### TRY IT
Pictures must be kept out of the copy. Every entry is to be duplicated exactly.

### MATERIAL FOR THIS TASK
++++++++++

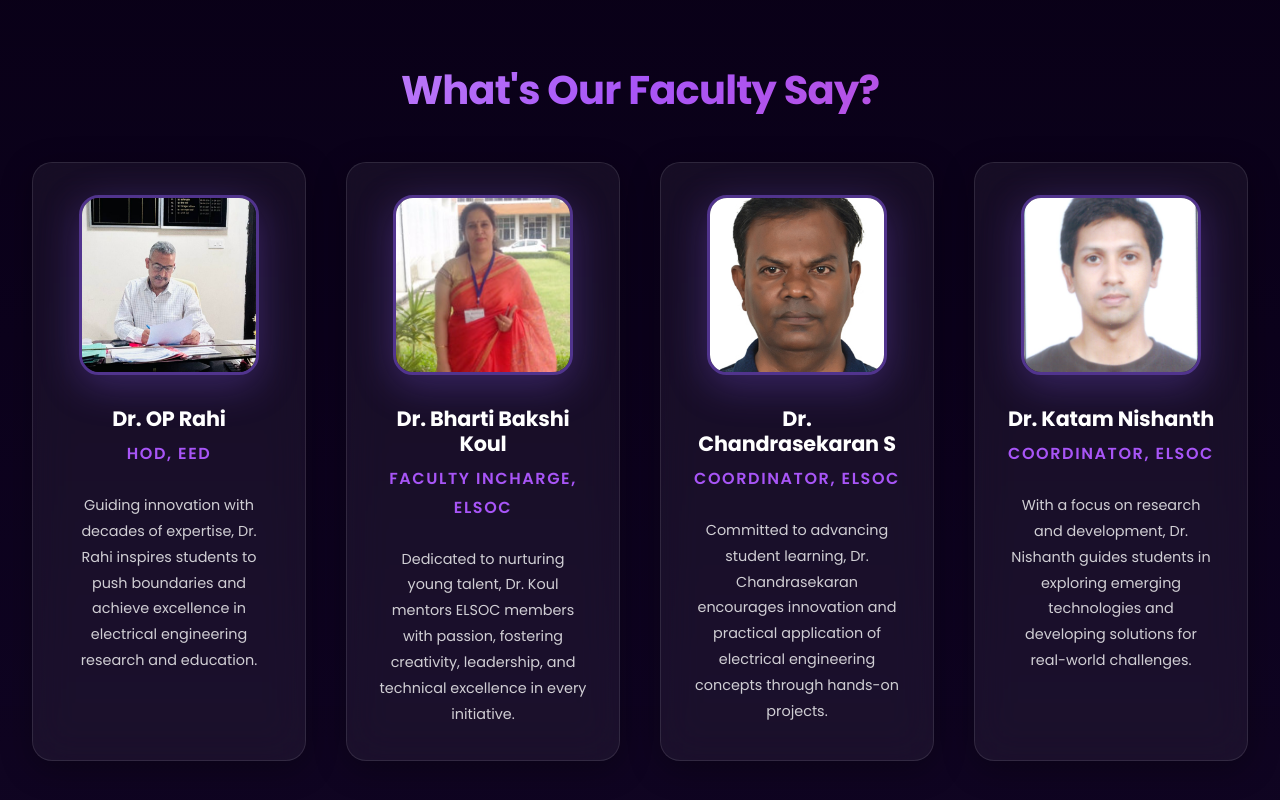
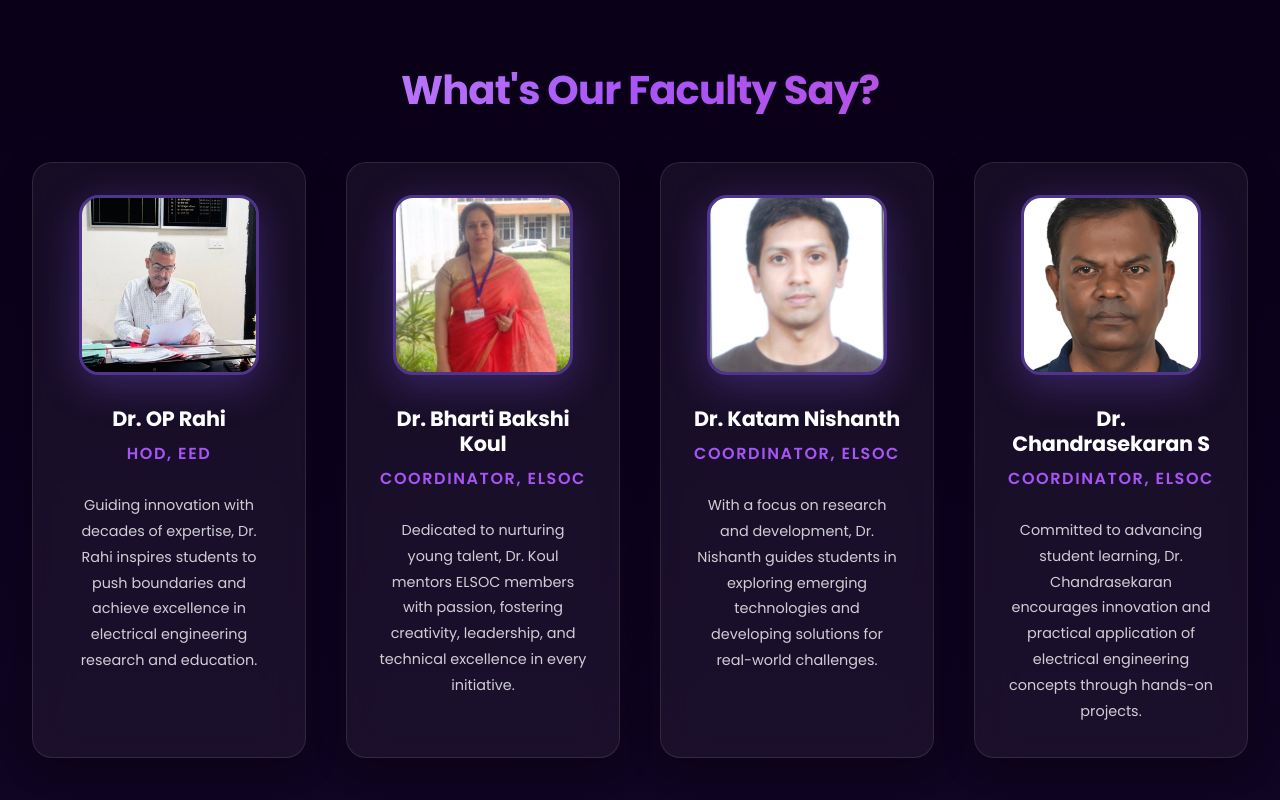
Before and after one commit to ronakdotasara/elsoc-website, a React (Vite) app: page / in a window 1280 px wide. Shown: the part 862-1662 px from the top of the page. Built offline with nearby package versions, Linux system fonts and the light colour scheme.

Commit message:
basic edit(typo)

```diff
--- a/src/pages/Home.jsx
+++ b/src/pages/Home.jsx
@@ -28,21 +28,24 @@ const Home = () => {
   },
   {
         name: 'Dr. Bharti Bakshi Koul',
-    position: 'Faculty Incharge, ELSOC',
+        position: 'Coordinator, ELSOC',
+        image: '/img/BHarti maam.jpg',
         message: 'Dedicated to nurturing young talent, Dr. Koul mentors ELSOC members with passion, fostering creativity, leadership, and technical excellence in every initiative.',
-    image: '/img/BHarti maam.jpg'
+
+      },
+      {
+        name: 'Dr. Katam Nishanth',
+        position: 'Coordinator, ELSOC',
+        image: '/img/nishant sir.jpg',
+        message: 'With a focus on research and development, Dr. Nishanth guides students in exploring emerging technologies and developing solutions for real-world challenges.',
+
       },
       {
         name: 'Dr. Chandrasekaran S',
         position: 'Coordinator, ELSOC',
+        image: '/img/chandru sir.jpg',
         message: 'Committed to advancing student learning, Dr. Chandrasekaran encourages innovation and practical application of electrical engineering concepts through hands-on projects.',
-    image: 'img/chandru sir.jpg'
-  },
-  {
-    name: 'Dr. Katam Nishanth',
-    position: 'Coordinator, ELSOC',
-    message: 'With a focus on research and development, Dr. Nishanth guides students in exploring emerging technologies and developing solutions for real-world challenges.',
-    image: 'img/nishant sir.jpg'
+
       }
 ];
 
--- a/src/pages/Team.jsx
+++ b/src/pages/Team.jsx
@@ -17,11 +17,19 @@ const Team = () => {
       },
       {
         name: 'Dr. Bharti Bakshi Koul',
-        position: 'Faculty Incharge, ELSOC',
+        position: 'Coordinator, ELSOC',
         department: 'Electrical Engineering Department',
         image: '/img/BHarti maam.jpg',
         bio: 'Dedicated to nurturing young talent, Dr. Koul mentors ELSOC members with passion, fostering creativity, leadership, and technical excellence in every initiative.',
         email: 'bhartibakshi@nith.ac.in'
+      },
+      {
+        name: 'Dr. Katam Nishanth',
+        position: 'Coordinator, ELSOC',
+        department: 'Electrical Engineering Department',
+        image: '/img/nishant sir.jpg',
+        bio: 'With a focus on research and development, Dr. Nishanth guides students in exploring emerging technologies and developing solutions for real-world challenges.',
+        email: 'katam@nith.ac.in'
       },
       {
         name: 'Dr. Chandrasekaran S',
@@ -31,14 +39,6 @@ const Team = () => {
         bio: 'Committed to advancing student learning, Dr. Chandrasekaran encourages innovation and practical application of electrical engineering concepts through hands-on projects.',
         email: 'chandru@nith.ac.in'
       },
-      {
-        name: 'Dr. Katam Nishanth',
-        position: 'Coordinator, ELSOC',
-        department: 'Electrical Engineering Department',
-        image: '/img/nishant sir.jpg',
-        bio: 'With a focus on research and development, Dr. Nishanth guides students in exploring emerging technologies and developing solutions for real-world challenges.',
-        email: 'katam@nith.ac.in'
-      }
     ],
     core: [
       {
```
Lines whose indentation alone changed are shown as unchanged.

++++++++++

### ANSWER SPACE
Before and after one commit to ronakdotasara/elsoc-website, a React (Vite) app: page / in a window 1280 px wide. Shown: the part 862-1662 px from the top of the page. Built offline with nearby package versions, Linux system fonts and the light colour scheme.

Commit message:
basic edit(typo)

```diff
--- a/src/pages/Home.jsx
+++ b/src/pages/Home.jsx
@@ -28,21 +28,24 @@ const Home = () => {
   },
   {
         name: 'Dr. Bharti Bakshi Koul',
-    position: 'Faculty Incharge, ELSOC',
+        position: 'Coordinator, ELSOC',
+        image: '/img/BHarti maam.jpg',
         message: 'Dedicated to nurturing young talent, Dr. Koul mentors ELSOC members with passion, fostering creativity, leadership, and technical excellence in every initiative.',
-    image: '/img/BHarti maam.jpg'
+
+      },
+      {
+        name: 'Dr. Katam Nishanth',
+        position: 'Coordinator, ELSOC',
+        image: '/img/nishant sir.jpg',
+        message: 'With a focus on research and development, Dr. Nishanth guides students in exploring emerging technologies and developing solutions for real-world challenges.',
+
       },
       {
         name: 'Dr. Chandrasekaran S',
         position: 'Coordinator, ELSOC',
+        image: '/img/chandru sir.jpg',
         message: 'Committed to advancing student learning, Dr. Chandrasekaran encourages innovation and practical application of electrical engineering concepts through hands-on projects.',
-    image: 'img/chandru sir.jpg'
-  },
-  {
-    name: 'Dr. Katam Nishanth',
-    position: 'Coordinator, ELSOC',
-    message: 'With a focus on research and development, Dr. Nishanth guides students in exploring emerging technologies and developing solutions for real-world challenges.',
-    image: 'img/nishant sir.jpg'
+
       }
 ];
 
--- a/src/pages/Team.jsx
+++ b/src/pages/Team.jsx
@@ -17,11 +17,19 @@ const Team = () => {
       },
       {
         name: 'Dr. Bharti Bakshi Koul',
-        position: 'Faculty Incharge, ELSOC',
+        position: 'Coordinator, ELSOC',
         department: 'Electrical Engineering Department',
         image: '/img/BHarti maam.jpg',
         bio: 'Dedicated to nurturing young talent, Dr. Koul mentors ELSOC members with passion, fostering creativity, leadership, and technical excellence in every initiative.',
         email: 'bhartibakshi@nith.ac.in'
+      },
+      {
+        name: 'Dr. Katam Nishanth',
+        position: 'Coordinator, ELSOC',
+        department: 'Electrical Engineering Department',
+        image: '/img/nishant sir.jpg',
+        bio: 'With a focus on research and development, Dr. Nishanth guides students in exploring emerging technologies and developing solutions for real-world challenges.',
+        email: 'katam@nith.ac.in'
       },
       {
         name: 'Dr. Chandrasekaran S',
@@ -31,14 +39,6 @@ const Team = () => {
         bio: 'Committed to advancing student learning, Dr. Chandrasekaran encourages innovation and practical application of electrical engineering concepts through hands-on projects.',
         email: 'chandru@nith.ac.in'
       },
-      {
-        name: 'Dr. Katam Nishanth',
-        position: 'Coordinator, ELSOC',
-        department: 'Electrical Engineering Department',
-        image: '/img/nishant sir.jpg',
-        bio: 'With a focus on research and development, Dr. Nishanth guides students in exploring emerging technologies and developing solutions for real-world challenges.',
-        email: 'katam@nith.ac.in'
-      }
     ],
     core: [
       {
```
Lines whose indentation alone changed are shown as unchanged.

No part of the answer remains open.